**Assignment**
Find every line below with the word "AdministrarUsuarios" in it, and copy each one.
'''
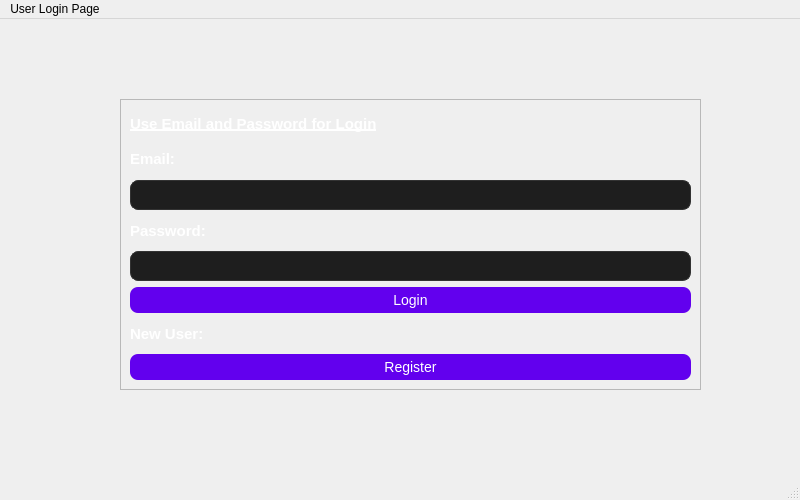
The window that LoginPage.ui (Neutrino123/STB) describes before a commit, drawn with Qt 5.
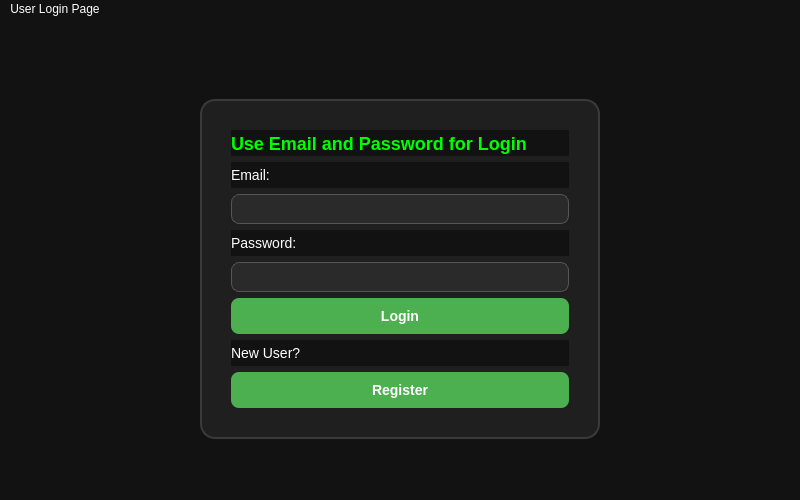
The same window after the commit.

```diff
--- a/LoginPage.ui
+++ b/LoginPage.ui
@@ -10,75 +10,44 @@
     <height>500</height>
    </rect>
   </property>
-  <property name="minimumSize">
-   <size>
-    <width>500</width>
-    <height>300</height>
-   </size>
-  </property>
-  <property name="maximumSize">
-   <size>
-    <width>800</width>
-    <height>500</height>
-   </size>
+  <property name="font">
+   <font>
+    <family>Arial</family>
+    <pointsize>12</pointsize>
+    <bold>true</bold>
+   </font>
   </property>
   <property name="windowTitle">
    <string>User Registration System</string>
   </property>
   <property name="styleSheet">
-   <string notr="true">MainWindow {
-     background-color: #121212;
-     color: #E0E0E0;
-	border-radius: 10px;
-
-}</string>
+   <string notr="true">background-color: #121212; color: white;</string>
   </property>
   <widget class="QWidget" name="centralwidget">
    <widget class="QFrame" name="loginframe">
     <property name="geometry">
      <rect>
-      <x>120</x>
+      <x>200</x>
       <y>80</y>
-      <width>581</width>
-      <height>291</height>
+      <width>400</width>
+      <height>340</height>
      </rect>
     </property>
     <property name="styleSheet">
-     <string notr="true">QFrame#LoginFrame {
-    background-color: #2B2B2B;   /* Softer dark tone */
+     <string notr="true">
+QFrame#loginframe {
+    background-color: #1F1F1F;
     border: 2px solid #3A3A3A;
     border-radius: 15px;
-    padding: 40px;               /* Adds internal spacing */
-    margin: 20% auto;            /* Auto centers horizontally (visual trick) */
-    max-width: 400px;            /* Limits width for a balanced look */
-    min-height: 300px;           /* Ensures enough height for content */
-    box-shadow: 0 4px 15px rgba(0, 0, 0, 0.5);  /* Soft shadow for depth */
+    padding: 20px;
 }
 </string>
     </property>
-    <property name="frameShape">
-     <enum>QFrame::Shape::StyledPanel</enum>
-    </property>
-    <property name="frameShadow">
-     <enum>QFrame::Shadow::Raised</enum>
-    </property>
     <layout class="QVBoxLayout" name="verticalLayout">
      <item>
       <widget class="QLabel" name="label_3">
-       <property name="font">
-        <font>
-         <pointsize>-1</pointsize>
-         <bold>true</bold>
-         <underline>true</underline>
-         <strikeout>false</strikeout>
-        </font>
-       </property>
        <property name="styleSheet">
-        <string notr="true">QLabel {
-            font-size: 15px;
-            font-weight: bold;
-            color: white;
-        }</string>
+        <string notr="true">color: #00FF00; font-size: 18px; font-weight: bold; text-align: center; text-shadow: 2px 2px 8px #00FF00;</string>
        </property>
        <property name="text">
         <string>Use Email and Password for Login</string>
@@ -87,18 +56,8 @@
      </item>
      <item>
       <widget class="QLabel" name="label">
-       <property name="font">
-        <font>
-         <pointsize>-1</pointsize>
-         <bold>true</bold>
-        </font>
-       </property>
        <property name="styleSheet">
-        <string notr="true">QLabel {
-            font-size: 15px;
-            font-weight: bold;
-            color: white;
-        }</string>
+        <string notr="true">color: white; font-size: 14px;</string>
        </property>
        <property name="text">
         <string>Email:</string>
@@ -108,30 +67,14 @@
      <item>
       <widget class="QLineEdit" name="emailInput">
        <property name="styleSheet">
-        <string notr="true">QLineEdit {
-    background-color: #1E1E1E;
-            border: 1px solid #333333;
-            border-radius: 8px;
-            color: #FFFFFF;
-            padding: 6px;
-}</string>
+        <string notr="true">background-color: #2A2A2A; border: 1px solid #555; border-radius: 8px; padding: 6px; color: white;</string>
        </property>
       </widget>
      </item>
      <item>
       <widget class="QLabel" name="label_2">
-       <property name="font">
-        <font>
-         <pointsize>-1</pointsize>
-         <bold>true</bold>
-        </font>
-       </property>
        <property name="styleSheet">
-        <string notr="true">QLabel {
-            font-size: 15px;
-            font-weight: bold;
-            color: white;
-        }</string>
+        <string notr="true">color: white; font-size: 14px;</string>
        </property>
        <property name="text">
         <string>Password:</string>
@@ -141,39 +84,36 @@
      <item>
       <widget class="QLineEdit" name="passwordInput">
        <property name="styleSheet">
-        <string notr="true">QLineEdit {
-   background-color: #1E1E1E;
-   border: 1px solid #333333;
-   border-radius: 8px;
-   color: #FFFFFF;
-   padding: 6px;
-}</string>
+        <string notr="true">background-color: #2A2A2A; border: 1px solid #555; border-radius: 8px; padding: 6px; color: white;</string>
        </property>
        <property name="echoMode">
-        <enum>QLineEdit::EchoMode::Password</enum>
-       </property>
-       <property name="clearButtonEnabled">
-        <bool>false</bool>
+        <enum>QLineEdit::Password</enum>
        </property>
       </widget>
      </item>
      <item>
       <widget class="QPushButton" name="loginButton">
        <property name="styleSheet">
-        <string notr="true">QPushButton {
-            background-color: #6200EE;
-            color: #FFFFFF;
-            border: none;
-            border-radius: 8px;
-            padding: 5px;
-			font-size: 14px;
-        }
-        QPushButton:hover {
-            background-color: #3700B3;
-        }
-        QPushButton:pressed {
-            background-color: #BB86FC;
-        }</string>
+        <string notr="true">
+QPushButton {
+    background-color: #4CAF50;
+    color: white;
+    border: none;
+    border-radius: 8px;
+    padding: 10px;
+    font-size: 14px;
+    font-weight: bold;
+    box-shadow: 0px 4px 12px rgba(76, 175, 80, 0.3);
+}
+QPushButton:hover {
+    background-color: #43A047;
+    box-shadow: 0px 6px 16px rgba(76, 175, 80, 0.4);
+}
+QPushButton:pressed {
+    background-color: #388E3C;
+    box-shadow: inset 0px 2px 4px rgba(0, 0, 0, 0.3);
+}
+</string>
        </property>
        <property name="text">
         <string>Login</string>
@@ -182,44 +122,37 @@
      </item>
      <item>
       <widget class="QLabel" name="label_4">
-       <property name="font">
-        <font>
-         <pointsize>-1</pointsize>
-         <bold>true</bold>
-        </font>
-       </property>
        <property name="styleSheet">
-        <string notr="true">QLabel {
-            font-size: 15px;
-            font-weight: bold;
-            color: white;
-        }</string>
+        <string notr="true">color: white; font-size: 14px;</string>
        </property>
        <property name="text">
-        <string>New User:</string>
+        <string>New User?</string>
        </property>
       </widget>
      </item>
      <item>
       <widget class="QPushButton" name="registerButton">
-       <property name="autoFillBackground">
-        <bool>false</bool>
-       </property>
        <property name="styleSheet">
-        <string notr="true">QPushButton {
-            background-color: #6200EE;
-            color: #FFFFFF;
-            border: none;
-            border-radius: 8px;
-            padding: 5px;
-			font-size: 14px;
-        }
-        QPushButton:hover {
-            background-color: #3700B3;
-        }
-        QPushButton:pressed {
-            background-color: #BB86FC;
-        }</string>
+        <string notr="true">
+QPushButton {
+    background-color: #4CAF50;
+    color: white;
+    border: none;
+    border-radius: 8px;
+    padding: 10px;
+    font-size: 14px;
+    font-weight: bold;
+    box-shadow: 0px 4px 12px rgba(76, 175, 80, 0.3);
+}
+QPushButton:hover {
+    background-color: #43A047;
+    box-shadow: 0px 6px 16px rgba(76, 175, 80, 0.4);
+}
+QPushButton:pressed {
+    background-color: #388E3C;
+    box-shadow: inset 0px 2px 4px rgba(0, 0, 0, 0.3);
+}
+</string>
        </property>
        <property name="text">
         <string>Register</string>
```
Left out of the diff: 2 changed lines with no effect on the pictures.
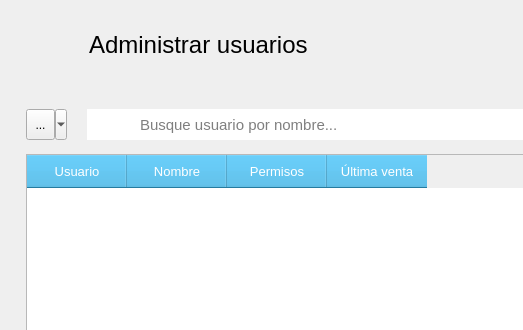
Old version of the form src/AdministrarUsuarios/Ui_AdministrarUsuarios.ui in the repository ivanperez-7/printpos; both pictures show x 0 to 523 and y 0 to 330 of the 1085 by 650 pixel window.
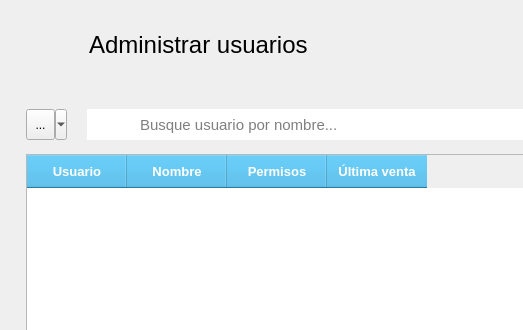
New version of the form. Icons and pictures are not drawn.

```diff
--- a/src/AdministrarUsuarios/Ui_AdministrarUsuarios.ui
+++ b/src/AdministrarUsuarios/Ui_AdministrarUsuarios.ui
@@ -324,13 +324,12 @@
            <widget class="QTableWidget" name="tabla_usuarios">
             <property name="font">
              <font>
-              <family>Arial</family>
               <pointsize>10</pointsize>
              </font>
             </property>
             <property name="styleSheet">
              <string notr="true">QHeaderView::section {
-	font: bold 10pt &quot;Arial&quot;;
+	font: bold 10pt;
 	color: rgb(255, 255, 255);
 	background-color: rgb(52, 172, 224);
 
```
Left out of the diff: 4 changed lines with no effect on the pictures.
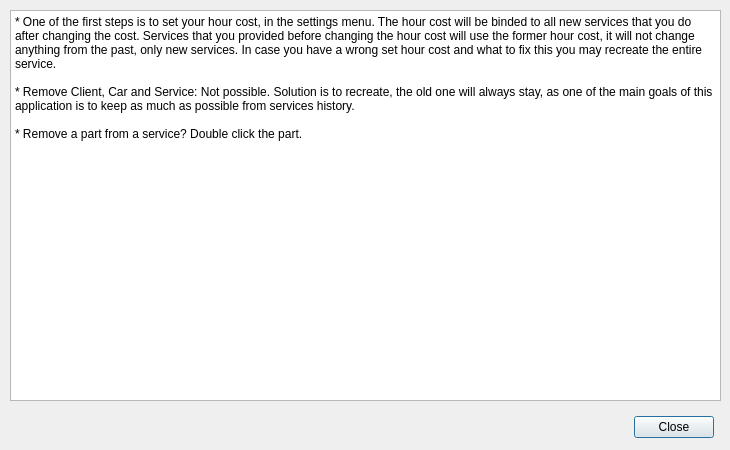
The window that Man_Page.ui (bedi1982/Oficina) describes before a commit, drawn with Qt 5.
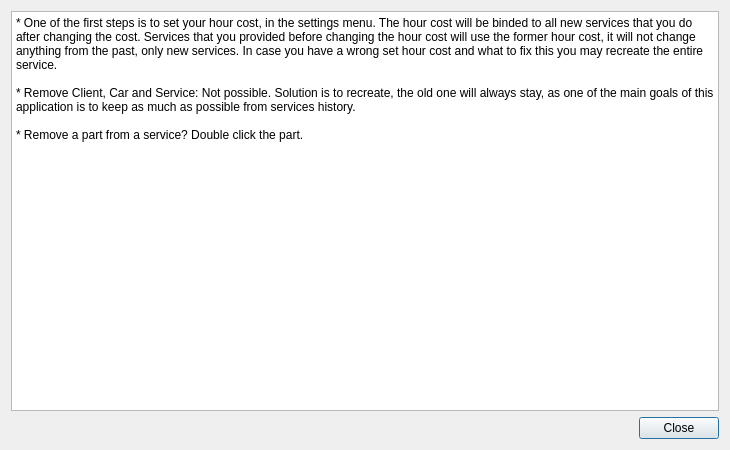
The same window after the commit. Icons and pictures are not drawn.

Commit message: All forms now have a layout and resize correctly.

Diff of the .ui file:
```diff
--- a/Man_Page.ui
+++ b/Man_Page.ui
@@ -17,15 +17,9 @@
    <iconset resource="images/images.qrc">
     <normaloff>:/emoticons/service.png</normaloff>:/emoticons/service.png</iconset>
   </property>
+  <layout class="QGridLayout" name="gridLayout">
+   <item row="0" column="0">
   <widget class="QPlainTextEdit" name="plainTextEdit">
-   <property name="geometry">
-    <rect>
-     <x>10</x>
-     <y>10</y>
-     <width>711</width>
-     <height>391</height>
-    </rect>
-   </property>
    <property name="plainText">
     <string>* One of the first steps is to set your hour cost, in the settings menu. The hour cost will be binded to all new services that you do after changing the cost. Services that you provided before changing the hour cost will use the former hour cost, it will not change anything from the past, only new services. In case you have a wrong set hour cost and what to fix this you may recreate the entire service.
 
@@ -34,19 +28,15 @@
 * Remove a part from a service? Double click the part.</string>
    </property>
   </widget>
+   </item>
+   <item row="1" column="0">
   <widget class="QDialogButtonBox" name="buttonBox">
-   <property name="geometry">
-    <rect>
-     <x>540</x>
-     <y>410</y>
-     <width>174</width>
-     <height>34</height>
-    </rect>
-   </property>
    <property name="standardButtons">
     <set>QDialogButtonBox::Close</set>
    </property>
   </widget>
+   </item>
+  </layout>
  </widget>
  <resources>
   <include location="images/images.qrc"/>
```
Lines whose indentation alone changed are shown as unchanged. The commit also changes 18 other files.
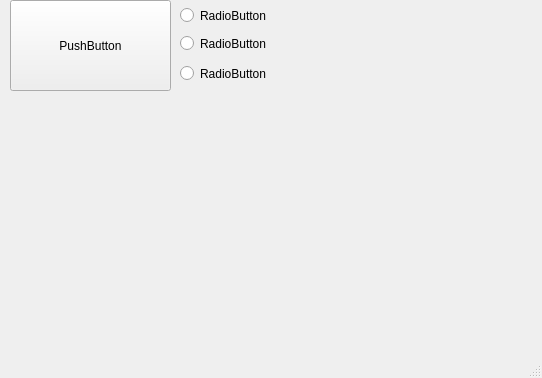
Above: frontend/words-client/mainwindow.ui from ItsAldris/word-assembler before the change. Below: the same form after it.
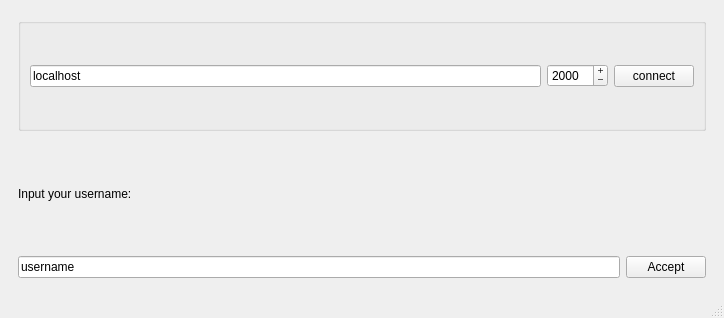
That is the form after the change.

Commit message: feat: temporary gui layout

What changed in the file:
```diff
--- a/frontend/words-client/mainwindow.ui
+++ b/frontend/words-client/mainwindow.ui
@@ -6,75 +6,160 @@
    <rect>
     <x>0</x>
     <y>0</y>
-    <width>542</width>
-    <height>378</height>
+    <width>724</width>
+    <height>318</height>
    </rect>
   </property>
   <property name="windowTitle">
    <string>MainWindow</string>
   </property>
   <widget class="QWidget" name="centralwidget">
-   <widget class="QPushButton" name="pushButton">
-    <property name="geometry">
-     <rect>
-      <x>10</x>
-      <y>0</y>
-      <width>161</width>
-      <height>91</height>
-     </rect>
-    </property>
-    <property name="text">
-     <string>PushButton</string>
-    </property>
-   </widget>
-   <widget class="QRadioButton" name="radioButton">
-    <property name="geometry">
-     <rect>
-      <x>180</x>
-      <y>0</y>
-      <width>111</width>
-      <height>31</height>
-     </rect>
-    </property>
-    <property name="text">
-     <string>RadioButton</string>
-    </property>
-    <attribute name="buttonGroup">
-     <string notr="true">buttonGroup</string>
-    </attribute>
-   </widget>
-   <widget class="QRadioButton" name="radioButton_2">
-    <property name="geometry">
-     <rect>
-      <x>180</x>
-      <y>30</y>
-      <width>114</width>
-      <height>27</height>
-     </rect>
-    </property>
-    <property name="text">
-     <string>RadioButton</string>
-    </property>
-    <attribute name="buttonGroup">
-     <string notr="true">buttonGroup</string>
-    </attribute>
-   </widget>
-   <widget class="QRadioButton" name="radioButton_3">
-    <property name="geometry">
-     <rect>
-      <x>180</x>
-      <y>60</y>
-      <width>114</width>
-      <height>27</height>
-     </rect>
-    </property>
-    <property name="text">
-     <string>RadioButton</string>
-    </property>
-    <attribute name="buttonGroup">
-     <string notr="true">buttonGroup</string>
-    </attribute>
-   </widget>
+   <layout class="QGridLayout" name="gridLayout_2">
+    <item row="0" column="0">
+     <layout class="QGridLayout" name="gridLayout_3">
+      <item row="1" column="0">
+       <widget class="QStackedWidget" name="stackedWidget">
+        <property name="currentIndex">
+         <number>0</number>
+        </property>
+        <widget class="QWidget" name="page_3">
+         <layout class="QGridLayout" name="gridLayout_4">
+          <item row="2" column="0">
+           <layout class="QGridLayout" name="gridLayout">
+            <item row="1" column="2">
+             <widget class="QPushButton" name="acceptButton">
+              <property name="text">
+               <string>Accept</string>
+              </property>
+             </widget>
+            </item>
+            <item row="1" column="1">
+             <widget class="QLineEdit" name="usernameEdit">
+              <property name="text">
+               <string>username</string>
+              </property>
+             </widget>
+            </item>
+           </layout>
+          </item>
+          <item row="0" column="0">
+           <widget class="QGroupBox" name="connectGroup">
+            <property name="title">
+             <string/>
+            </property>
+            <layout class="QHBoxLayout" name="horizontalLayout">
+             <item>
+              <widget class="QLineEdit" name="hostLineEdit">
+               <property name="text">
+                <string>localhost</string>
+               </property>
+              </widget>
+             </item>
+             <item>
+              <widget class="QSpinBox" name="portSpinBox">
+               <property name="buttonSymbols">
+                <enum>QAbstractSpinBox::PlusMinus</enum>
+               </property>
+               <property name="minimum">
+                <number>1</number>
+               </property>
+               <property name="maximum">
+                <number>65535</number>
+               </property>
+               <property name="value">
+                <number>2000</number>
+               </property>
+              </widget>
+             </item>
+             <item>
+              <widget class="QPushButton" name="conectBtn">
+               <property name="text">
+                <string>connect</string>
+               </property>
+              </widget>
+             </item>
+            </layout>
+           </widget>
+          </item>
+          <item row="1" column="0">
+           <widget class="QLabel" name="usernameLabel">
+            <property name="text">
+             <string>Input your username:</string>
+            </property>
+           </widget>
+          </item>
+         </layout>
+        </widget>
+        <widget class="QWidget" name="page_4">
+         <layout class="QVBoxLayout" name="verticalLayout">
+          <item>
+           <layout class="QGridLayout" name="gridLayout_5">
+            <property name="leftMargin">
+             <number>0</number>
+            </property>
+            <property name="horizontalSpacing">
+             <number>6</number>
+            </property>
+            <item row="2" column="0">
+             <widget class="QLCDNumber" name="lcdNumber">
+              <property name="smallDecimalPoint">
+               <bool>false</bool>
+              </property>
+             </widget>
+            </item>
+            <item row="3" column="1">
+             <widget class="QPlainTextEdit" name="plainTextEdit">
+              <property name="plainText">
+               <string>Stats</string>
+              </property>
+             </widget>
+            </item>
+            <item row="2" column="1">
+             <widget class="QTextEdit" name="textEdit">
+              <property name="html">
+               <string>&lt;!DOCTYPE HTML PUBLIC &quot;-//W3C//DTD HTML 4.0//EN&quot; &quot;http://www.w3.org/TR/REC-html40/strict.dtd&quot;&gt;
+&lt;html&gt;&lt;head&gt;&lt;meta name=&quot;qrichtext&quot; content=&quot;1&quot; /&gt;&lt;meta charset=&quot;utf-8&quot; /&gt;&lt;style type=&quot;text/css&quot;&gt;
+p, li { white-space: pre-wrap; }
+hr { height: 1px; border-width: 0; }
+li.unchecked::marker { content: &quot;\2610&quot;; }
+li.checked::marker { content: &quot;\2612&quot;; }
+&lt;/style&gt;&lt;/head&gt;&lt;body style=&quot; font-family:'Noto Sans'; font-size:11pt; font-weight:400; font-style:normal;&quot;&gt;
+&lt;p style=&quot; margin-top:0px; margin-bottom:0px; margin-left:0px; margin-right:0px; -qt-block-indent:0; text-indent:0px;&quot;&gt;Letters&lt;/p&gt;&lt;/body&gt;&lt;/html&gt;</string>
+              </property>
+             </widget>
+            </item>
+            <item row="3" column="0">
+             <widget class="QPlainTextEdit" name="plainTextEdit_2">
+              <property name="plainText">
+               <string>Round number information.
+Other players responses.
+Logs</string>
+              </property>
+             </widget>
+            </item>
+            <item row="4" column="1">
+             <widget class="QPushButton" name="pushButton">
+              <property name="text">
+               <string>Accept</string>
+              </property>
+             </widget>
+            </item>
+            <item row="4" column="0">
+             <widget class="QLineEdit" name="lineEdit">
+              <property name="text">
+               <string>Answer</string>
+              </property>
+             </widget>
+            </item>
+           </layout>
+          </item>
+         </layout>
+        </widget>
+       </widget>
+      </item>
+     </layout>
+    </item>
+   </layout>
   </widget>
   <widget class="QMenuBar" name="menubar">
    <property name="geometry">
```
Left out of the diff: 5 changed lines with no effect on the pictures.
'''
**Expected answer**
Old version of the form src/AdministrarUsuarios/Ui_AdministrarUsuarios.ui in the repository ivanperez-7/printpos; both pictures show x 0 to 523 and y 0 to 330 of the 1085 by 650 pixel window.
--- a/src/AdministrarUsuarios/Ui_AdministrarUsuarios.ui
+++ b/src/AdministrarUsuarios/Ui_AdministrarUsuarios.ui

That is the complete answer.